Businesses urged to give feedback on modern slavery
A proposed new law to address modern slavery will have an impact on New Zealand’s SMEs and the sector is being urged to provide views on the planned legislation. The government has released a consultation document on laws to address modern slavery and worker exploitation which will create new responsibilities for all businesses, regardless of […]
A proposed new law to address modern slavery will have an impact on New Zealand’s SMEs and the sector is being urged to provide views on the planned legislation.
The government has released a consultation document on laws to address modern slavery and worker exploitation which will create new responsibilities for all businesses, regardless of size.
The proposal is unique to New Zealand’s business community – 98 percent of which comprises small to medium enterprises. The proposed legislation outlines obligations for businesses to address worker exploitation in domestic supply chains – a growing problem for many New Zealand companies.
The Minister for Workplace Relations and Safety, Michael Wood, says the aim of the proposed legislation is to protect vulnerable workers, strengthen trade, and champion human rights.
“New Zealanders have a growing awareness around the issue of worker exploitation and modern slavery in supply chains, and they expect that the goods and services they purchase in New Zealand are not contributing to this harm. That’s why we are publishing proposed legislative options to help prevent modern slavery and worker exploitation,” he says.
The consultation document details the responsibilities for businesses of all sizes, with greater responsibilities required of larger enterprises. Proposed responsibilities include:
- All organisations would need to take action if they become aware of modern slavery or worker exploitation in their supply chains.
- Medium and large organisations would be required to disclose the steps they are taking to address modern slavery.
- Large organisations and those with control over New Zealand employers would be required to undertake due diligence.
Aid agency World Vision New Zealand says more than 40 million people worldwide are currently trapped in modern slavery, which includes forced labour, child labour, and debt bondage.
World Vision’s national director, Grant Bayldon (pictured below), says there’s a groundswell of support from the general public and the business community to address modern slavery.
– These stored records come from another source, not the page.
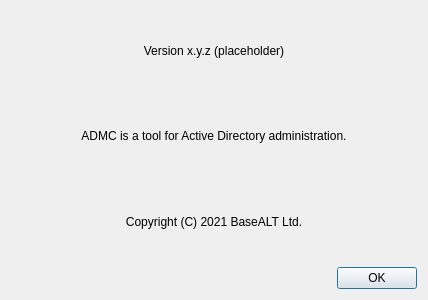
Old version of the form src/admc/about_dialog.ui in the repository altlinux/admc.
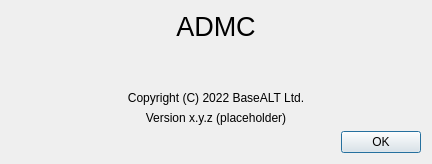
New version of the form.

Commit message:
improve about dialog
improve text inside it
reduce empty space by resizing
update license year

What changed in the file:
```diff
--- a/src/admc/about_dialog.ui
+++ b/src/admc/about_dialog.ui
@@ -6,8 +6,8 @@
    <rect>
     <x>0</x>
     <y>0</y>
-    <width>428</width>
-    <height>300</height>
+    <width>432</width>
+    <height>164</height>
    </rect>
   </property>
   <property name="windowTitle">
@@ -15,9 +15,16 @@
   </property>
   <layout class="QVBoxLayout" name="verticalLayout">
    <item>
-    <widget class="QLabel" name="version_label">
+    <widget class="QLabel" name="label_1">
+     <property name="font">
+      <font>
+       <pointsize>20</pointsize>
+       <weight>50</weight>
+       <bold>false</bold>
+      </font>
+     </property>
      <property name="text">
-      <string notr="true">Version x.y.z (placeholder)</string>
+      <string notr="true">ADMC</string>
      </property>
      <property name="alignment">
       <set>Qt::AlignCenter</set>
@@ -25,19 +32,32 @@
     </widget>
    </item>
    <item>
-    <widget class="QLabel" name="label">
-     <property name="text">
-      <string>ADMC is a tool for Active Directory administration.</string>
+    <spacer name="verticalSpacer">
+     <property name="orientation">
+      <enum>Qt::Vertical</enum>
      </property>
-     <property name="alignment">
-      <set>Qt::AlignCenter</set>
+     <property name="sizeHint" stdset="0">
+      <size>
+       <width>20</width>
+       <height>40</height>
+      </size>
      </property>
-    </widget>
+    </spacer>
    </item>
    <item>
     <widget class="QLabel" name="label_2">
      <property name="text">
-      <string>Copyright (C) 2021 BaseALT Ltd.</string>
+      <string>Copyright (C) 2022 BaseALT Ltd.</string>
+     </property>
+     <property name="alignment">
+      <set>Qt::AlignCenter</set>
+     </property>
+    </widget>
+   </item>
+   <item>
+    <widget class="QLabel" name="version_label">
+     <property name="text">
+      <string>Version x.y.z (placeholder)</string>
      </property>
      <property name="alignment">
       <set>Qt::AlignCenter</set>
```
The commit also changes 1 other file.
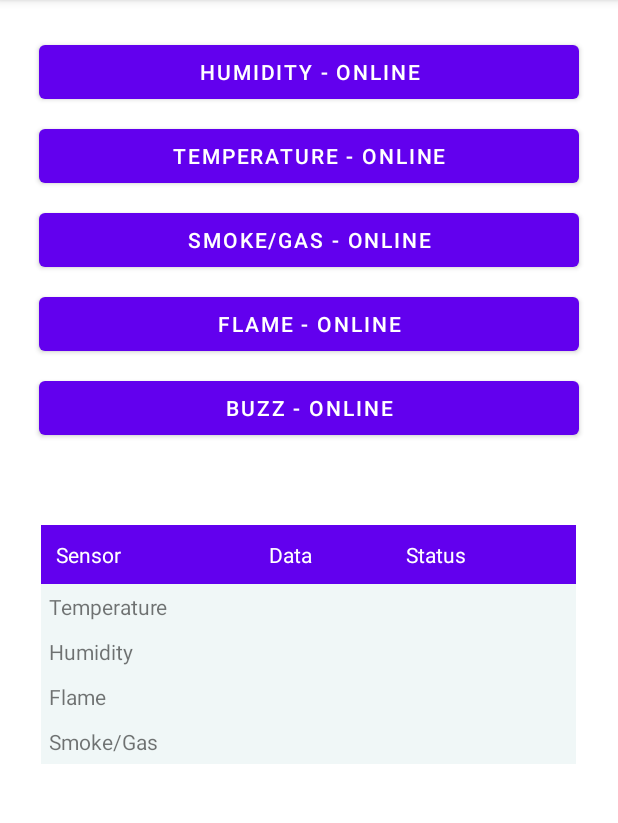
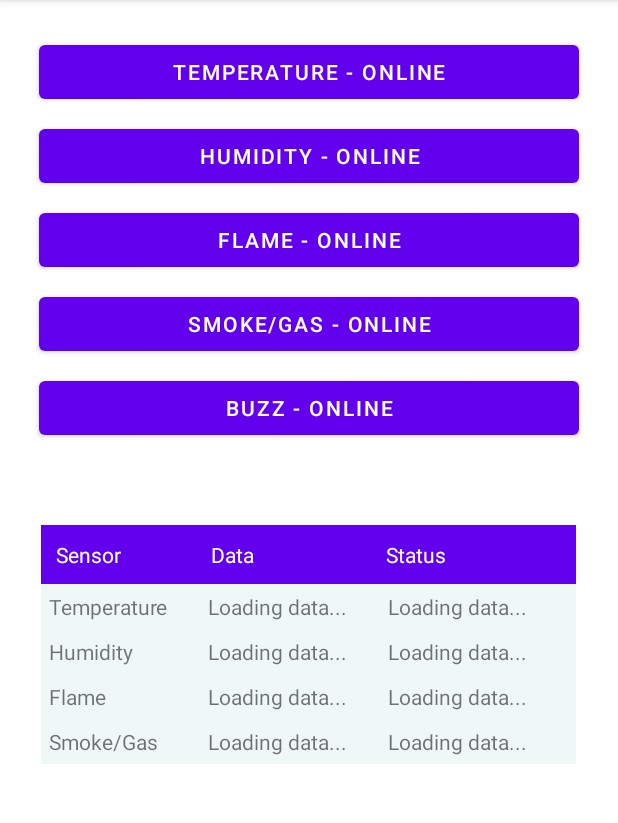
Before and after one commit to Hronol/Home_Guard, an Android app: the screen it shows after launch (MainActivity), on a phone screen of 412 x 824 dp, the part 84-907 px from its top. Run offline under Robolectric (Android 15) with nearby library versions, the phone set to English and light mode, and no system bars; our stand-ins replace Firebase (no records; nobody signed in at launch, a user with empty details on screens opened directly); 1 statement that could not run was skipped.

```diff
--- a/app/src/main/java/com/main/home_guard_droid/Database.java
+++ b/app/src/main/java/com/main/home_guard_droid/Database.java
@@ -5,15 +5,17 @@ import android.content.Intent;
 public class Database {
 
     public String temp;
+    public String humid;
     public String day;
     public String time;
-    public Integer gas;
-    public Integer flame;
+    public String gas;
+    public String flame;
     public String warning;
 
 
-    public Database(String temp, String day, String time, Integer gas, Integer flame) {
+    public Database(String temp, String humid, String day, String time, String gas, String flame) {
         this.temp = temp;
+        this.humid = humid;
         this.day = day;
         this.time = time;
         this.gas = gas;
@@ -28,6 +30,14 @@ public class Database {
     }
 
     public Database() {
+    }
+
+    public String getHumid() {
+        return humid;
+    }
+
+    public void setHumid(String humid) {
+        this.humid = humid;
     }
 
     public String getTemp() {
@@ -54,19 +64,19 @@ public class Database {
         this.time = time;
     }
 
-    public Integer getGas() {
+    public String getGas() {
         return gas;
     }
 
-    public void setGas(Integer gas) {
+    public void setGas(String gas) {
         this.gas = gas;
     }
 
-    public Integer getFlame() {
+    public String getFlame() {
         return flame;
     }
 
-    public void setFlame(Integer flame) {
+    public void setFlame(String flame) {
         this.flame = flame;
     }
 
--- a/app/src/main/java/com/main/home_guard_droid/MainActivity.java
+++ b/app/src/main/java/com/main/home_guard_droid/MainActivity.java
@@ -5,6 +5,7 @@ import androidx.annotation.RequiresApi;
 import androidx.appcompat.app.AppCompatActivity;
 import androidx.work.Constraints;
 import androidx.work.NetworkType;
+import androidx.work.OneTimeWorkRequest;
 import androidx.work.PeriodicWorkRequest;
 import androidx.work.WorkManager;
 
@@ -13,6 +14,7 @@ import android.content.Context;
 import android.content.Intent;
 import android.os.Build;
 import android.os.Bundle;
+import android.os.Handler;
 import android.view.View;
 import android.widget.Button;
 import android.widget.TextView;
@@ -25,14 +27,26 @@ import java.util.concurrent.TimeUnit;
 
 public class MainActivity extends AppCompatActivity {
 
-    Sensors sensors = new Sensors();
+    //Sensors sensors = new Sensors();
     Intent i;
     private Boolean flameStatus = true;
     private Boolean humidStatus = true;
     private Boolean tempStatus = true;
     private Boolean gasStatus = true;
     private Boolean buzzStatus = true;
-    //DatabaseConnector databaseConnector = new DatabaseConnector();
+    public String temp;
+    public String day;
+    public String time;
+    public String gas;
+    public String flame;
+    public String warning;
+    //DatabaseWorkManager databaseWorkManager = new DatabaseWorkManager();
+    DatabaseConnector databaseConnector = new DatabaseConnector();
+    Database realtimeDBhelper = new Database();
+
+    Handler handler = new Handler();
+    Runnable runnable;
+    int delay = 10000;
 
     @RequiresApi(api = Build.VERSION_CODES.O)
     @Override
@@ -46,18 +60,38 @@ public class MainActivity extends AppCompatActivity {
         }
 
         registerToken();
-        i = new Intent(MainActivity.this, HistoryActivity.class);
+        i = new Intent(this, DatabaseConnector.class);
         turnOnFlame();
         turnOnBuzz();
         turnOnGas();
         turnOnHumid();
         turnOnTemp();
         backgroundWatcher();
+        //backgroundWatcher2();
+        //setRealTimeData();
         //databaseConnector.getList();
 
     }
+
+    @Override
+    protected void onResume() {
+        handler.postDelayed(runnable = new Runnable() {
+            public void run() {
+                handler.postDelayed(runnable, delay);
+                realtimeDBhelper = databaseConnector.getList(MainActivity.this);
+                setRealTimeData(realtimeDBhelper);
+            }
+        }, delay);
+        super.onResume();
+    }
+    @Override
+    protected void onPause() {
+        super.onPause();
+        handler.removeCallbacks(runnable); //stop handler when activity not visible super.onPause();
+    }
+
 //push
-    public void setRealTimeData(){
+    public void setRealTimeData(Database database){
         TextView tempDataTextView = (TextView) findViewById(R.id.tempDataTextView);
         TextView tempStatusTextView = (TextView) findViewById(R.id.tempStatusTextView);
         TextView humidDataTextView = (TextView) findViewById(R.id.humidDataTextView);
@@ -66,6 +100,48 @@ public class MainActivity extends AppCompatActivity {
         TextView flameStatusTextView = (TextView) findViewById(R.id.flameStatusTextView);
         TextView gasDataTextView = (TextView) findViewById(R.id.gasDataTextView);
         TextView gasStatusTextView = (TextView) findViewById(R.id.gasStatusTextView);
+
+        if(tempStatus){
+            if(database.getTemp() == null){
+                tempDataTextView.setText("Loading data...");
+            } else {
+                tempDataTextView.setText(database.getTemp());
+                tempStatusTextView.setText("ONLINE");
+            }
+        }
+        if(humidStatus){
+            if(database.getHumid() == null){
+                humidDataTextView.setText("Loading data...");
+            } else {
+                humidDataTextView.setText(database.getHumid());
+                humidStatusTextView.setText("ONLINE");
+            }
+        }
+        if(flameStatus){
+            if(database.getFlame() == null){
+                flameDataTextView.setText("Loading data...");
+            } else {
+                flameDataTextView.setText(database.getFlame());
+                flameStatusTextView.setText("ONLINE");
+            }
+        }
+        if(gasStatus){
+            if(database.getGas() == null){
+                gasDataTextView.setText("Loading data...");
+            } else {
+                gasDataTextView.setText(database.getGas());
+                gasStatusTextView.setText("ONLINE");
+            }
+        }
+
+
+/*        Bundle bundle = getIntent().getExtras();
+        if(bundle == null){
+            return;
+        } else{
+            String temp = bundle.getString("key1");
+            tempDataTextView.setText(temp);
+        }*/
 
     }
 
@@ -81,16 +157,22 @@ public class MainActivity extends AppCompatActivity {
 
     public void turnOnFlame() {
         Button flameButton = (Button) findViewById(R.id.buttonFlame);
+        TextView flameDataTextView = (TextView) findViewById(R.id.flameDataTextView);
+        TextView flameStatusTextView = (TextView) findViewById(R.id.flameStatusTextView);
         flameButton.setOnClickListener(new View.OnClickListener() {
             @Override
             public void onClick(View view) {
                 if (!flameStatus) {
                     flameStatus = true;
                     flameButton.setText("FLAME - ONLINE");
+                    flameStatusTextView.setText("Loading data...");
+                    flameDataTextView.setText("Loading data...");
                     i.putExtra("flame", true);
                 } else {
                     flameStatus = false;
                     flameButton.setText("FLAME - OFFLINE");
+                    flameStatusTextView.setText("OFFLINE");
+                    flameDataTextView.setText("OFFLINE");
                     i.putExtra("flame", false);
                     //startActivity(i);
                 }
@@ -114,6 +196,8 @@ public class MainActivity extends AppCompatActivity {
 
     public void turnOnGas() {
         // Sensors sensors = (Sensors) getApplicationContext();
+        TextView gasDataTextView = (TextView) findViewById(R.id.gasDataTextView);
+        TextView gasStatusTextView = (TextView) findViewById(R.id.gasStatusTextView);
         Button gasButton = (Button) findViewById(R.id.buttonSmoke);
         gasButton.setOnClickListener(new View.OnClickListener() {
             @Override
@@ -121,10 +205,14 @@ public class MainActivity extends AppCompatActivity {
                 if (!gasStatus) {
                     gasStatus = true;
                     gasButton.setText("SMOKE/GAS - ONLINE");
+                    gasDataTextView.setText("Loading data...");
+                    gasStatusTextView.setText("Loading data...");
                     i.putExtra("gas", true);
                 } else {
                     gasStatus = false;
                     gasButton.setText("SMOKE/GAS - OFFLINE");
+                    gasDataTextView.setText("OFFLINE");
+                    gasStatusTextView.setText("OFFLINE");
                     i.putExtra("gas", false);
                     //startActivity(i);
                 }
@@ -135,6 +223,8 @@ public class MainActivity extends AppCompatActivity {
 
     public void turnOnTemp() {
         // Sensors sensors = (Sensors) getApplicationContext();
+        TextView tempDataTextView = (TextView) findViewById(R.id.tempDataTextView);
+        TextView tempStatusTextView = (TextView) findViewById(R.id.tempStatusTextView);
         Button tempButton = (Button) findViewById(R.id.buttonTemp);
         tempButton.setOnClickListener(new View.OnClickListener() {
             @Override
@@ -142,11 +232,15 @@ public class MainActivity extends AppCompatActivity {
                 if (!tempStatus) {
                     tempStatus = true;
                     tempButton.setText("TEMPERATURE - ONLINE");
-                    //i.putExtra("gas", true);
+                    tempDataTextView.setText("Loading data...");
+                    tempStatusTextView.setText("Loading data...");
+                    i.putExtra("temp", true);
                 } else {
                     tempStatus = false;
                     tempButton.setText("TEMPERATURE - OFFLINE");
-                    //i.putExtra("gas", false);
+                    tempDataTextView.setText("OFFLINE");
+                    tempStatusTextView.setText("OFFLINE");
+                    i.putExtra("temp", false);
                     //startActivity(i);
                 }
             }
@@ -156,6 +250,8 @@ public class MainActivity extends AppCompatActivity {
 
     public void turnOnHumid() {
         // Sensors sensors = (Sensors) getApplicationContext();
+        TextView humidDataTextView = (TextView) findViewById(R.id.humidDataTextView);
+        TextView humidStatusTextView = (TextView) findViewById(R.id.humidStatusTextView);
         Button humidButton = (Button) findViewById(R.id.buttonHumid);
         humidButton.setOnClickListener(new View.OnClickListener() {
             @Override
@@ -163,11 +259,15 @@ public class MainActivity extends AppCompatActivity {
                 if (!humidStatus) {
                     humidStatus = true;
                     humidButton.setText("HUMIDITY - ONLINE");
-                    //i.putExtra("gas", true);
+                    humidDataTextView.setText("Loading data...");
+                    humidStatusTextView.setText("Loading data...");
+                    i.putExtra("humid", true);
                 } else {
                     humidStatus = false;
                     humidButton.setText("HUMIDITY - OFFLINE");
-                    //i.putExtra("gas", false);
+                    humidDataTextView.setText("OFFLINE");
+                    humidStatusTextView.setText("OFFLINE");
+                    i.putExtra("humid", false);
                     //startActivity(i);
                 }
             }
@@ -240,13 +340,26 @@ public class MainActivity extends AppCompatActivity {
 
     public void backgroundWatcher(){
 
-        Constraints constraints = new Constraints.Builder().setRequiredNetworkType(NetworkType.CONNECTED).build();
-        PeriodicWorkRequest periodicWorkRequest = new PeriodicWorkRequest.Builder(DatabaseWorkManager.class, 15, TimeUnit.SECONDS)
-                .setConstraints(constraints)
+        //Constraints constraints = new Constraints.Builder().setRequiredNetworkType(NetworkType.CONNECTED).build();
+        PeriodicWorkRequest periodicWorkRequest = new PeriodicWorkRequest.Builder(DatabaseWorkManager.class, 3, TimeUnit.SECONDS)
+                //.setConstraints(constraints)
                 .build();
 
         WorkManager.getInstance(this).enqueue(periodicWorkRequest);
+        setRealTimeData(realtimeDBhelper);
     }
+
+    public void backgroundWatcher2(){
+
+        //Constraints constraints = new Constraints.Builder().setRequiredNetworkType(NetworkType.CONNECTED).build();
+        OneTimeWorkRequest oneTimeWorkRequest = new OneTimeWorkRequest.Builder(DatabaseWorkManager.class)
+                .setInitialDelay(5, TimeUnit.SECONDS)
+                .build();
+        WorkManager.getInstance(this).enqueue(oneTimeWorkRequest);
+        setRealTimeData(realtimeDBhelper);
+    }
+
+
 
 
 
--- a/app/src/main/res/layout/activity_main.xml
+++ b/app/src/main/res/layout/activity_main.xml
@@ -22,7 +22,9 @@
             android:layout_height="wrap_content"
             android:layout_weight="1"
             android:checkable="true"
-            android:text="Humidity - ONLINE" />
+            android:text="Humidity - ONLINE"
+            app:layout_column="0"
+            app:layout_row="1" />
 
         <Button
             android:id="@+id/buttonSmoke"
@@ -32,7 +34,7 @@
             android:checkable="true"
             android:text="SMOKE/GAS - ONLINE"
             app:layout_column="0"
-            app:layout_row="2" />
+            app:layout_row="3" />
 
         <Button
             android:id="@+id/buttonFlame"
@@ -42,7 +44,7 @@
             android:checkable="true"
             android:text="FLAME - ONLINE"
             app:layout_column="0"
-            app:layout_row="3" />
+            app:layout_row="2" />
 
         <Button
             android:id="@+id/buttonBuzz"
@@ -61,7 +63,7 @@
             android:checkable="true"
             android:text="TEMPERATURE - ONLINE"
             app:layout_column="0"
-            app:layout_row="1" />
+            app:layout_row="0" />
 
     </androidx.gridlayout.widget.GridLayout>
 
@@ -117,14 +119,14 @@
                     android:layout_width="match_parent"
                     android:layout_height="match_parent"
                     android:layout_weight="1"
-                    android:text="" />
+                    android:text="Loading data..." />
 
                 <TextView
                     android:id="@+id/tempStatusTextView"
                     android:layout_width="match_parent"
                     android:layout_height="match_parent"
                     android:layout_weight="1"
-                    android:text="" />
+                    android:text="Loading data..." />
             </TableRow>
 
             <TableRow android:background="#F0F7F7" android:padding="5dp">
@@ -139,14 +141,14 @@
                     android:layout_width="match_parent"
                     android:layout_height="match_parent"
                     android:layout_weight="1"
-                    android:text="" />
+                    android:text="Loading data..." />
 
                 <TextView
                     android:id="@+id/humidStatusTextView"
                     android:layout_width="match_parent"
                     android:layout_height="match_parent"
                     android:layout_weight="1"
-                    android:text="" />
+                    android:text="Loading data..." />
             </TableRow>
 
             <TableRow
@@ -166,14 +168,14 @@
                     android:layout_width="match_parent"
                     android:layout_height="match_parent"
                     android:layout_weight="1"
-                    android:text="" />
+                    android:text="Loading data..." />
 
                 <TextView
                     android:id="@+id/flameStatusTextView"
                     android:layout_width="match_parent"
                     android:layout_height="match_parent"
                     android:layout_weight="1"
-                    android:text="" />
+                    android:text="Loading data..." />
             </TableRow>
 
             <TableRow
@@ -190,16 +192,16 @@
                 <TextView
                     android:id="@+id/gasDataTextView"
                     android:layout_width="match_parent"
-                    android:layout_height="match_parent"
+                    android:layout_height="wrap_content"
                     android:layout_weight="1"
-                    android:text="" />
+                    android:text="Loading data..." />
 
                 <TextView
                     android:id="@+id/gasStatusTextView"
                     android:layout_width="match_parent"
                     android:layout_height="match_parent"
                     android:layout_weight="1"
-                    android:text="" />
+                    android:text="Loading data..." />
             </TableRow>
         </TableLayout>
 
```
Also changed, not shown: app/src/main/java/com/main/home_guard_droid/BackgroundService.java (+11 -0 lines), app/src/main/java/com/main/home_guard_droid/DatabaseConnector.java (+98 -33 lines), app/src/main/java/com/main/home_guard_droid/ListViewAdapter.java (+4 -4 lines), app/src/main/java/com/main/home_guard_droid/Notifications.java (+15 -4 lines).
He says more than 100 New Zealand companies signed an open letter last year in support of laws to address modern slavery. A further 37,000 people signed a public petition to this effect.
“We know that most Kiwi businesses value the wellbeing of the people involved in making the products and services they sell. And we know that the business community has the ability to make decisions that will help stop child labour and slavery in other countries and in New Zealand.
“Given that, we’d urge businesses of all sizes to submit to support this proposed legislation and provide feedback to the Government so that this law works for everyone in business,” he says.
New Zealand clothing retailer, Kathmandu, is supportive of the proposed legislation and has already taken steps to address modern slavery in its supply chains. It’s social impact manager, Gary Shaw, says Kathmandu knew there were issues with its supply chain, but it was compelled to make changes to ensure the business’s operations reflected its brand values.
“We know we have had a very imperfect international supply chain, sourcing products and materials from countries with very different understandings of human rights, gender equality and human dignity.
“It is therefore imperative that we are proactive in taking steps to ensure that we have transparency in our supply chain and that we work collaboratively to address those imperfections. It’s meant we’ve been willing to change our mindset and make business decisions that consider profit, people and planet equally,” he says.
Shaw encourages businesses to see the proposed legislation as an opportunity rather than red tape.
“The evidence is clear that those businesses who embrace rather than avoid this journey enjoy higher levels of employee engagement and are more profitable in the long term,” he says.
The chair of the Modern Slavery Leadership Advisory Group, businessman Rob Fyfe, says it’s time for the business community to lead from the front.
“I believe as business leaders, consumers, and New Zealanders, it’s long overdue that we step up and take greater responsibility for protecting the fundamental human freedoms of all those involved in the production of the goods and services we consume,” he says.
“I find it unimaginable that in 2022 there are over 25 million people around the world who are being forced to work in slave-like conditions. Usually, these practices are not in plain sight, so if we choose not to look, not to do appropriate due diligence and audits, not to follow up on whistle-blower complaints, and to adopt an attitude of “out of sight, out of mind” – then we implicitly become a party to this evil.”
Small to medium-sized companies are encouraged to respond to the 28 questions in the consultation document or make a submission using World Vision’s easy-to-use submission template.
Businesses can have their say on the proposed legislation to address modern slavery at https://www.mbie.govt.nz/have-your-say/modern-slavery or https://wvnz.org.nz/submit-to-support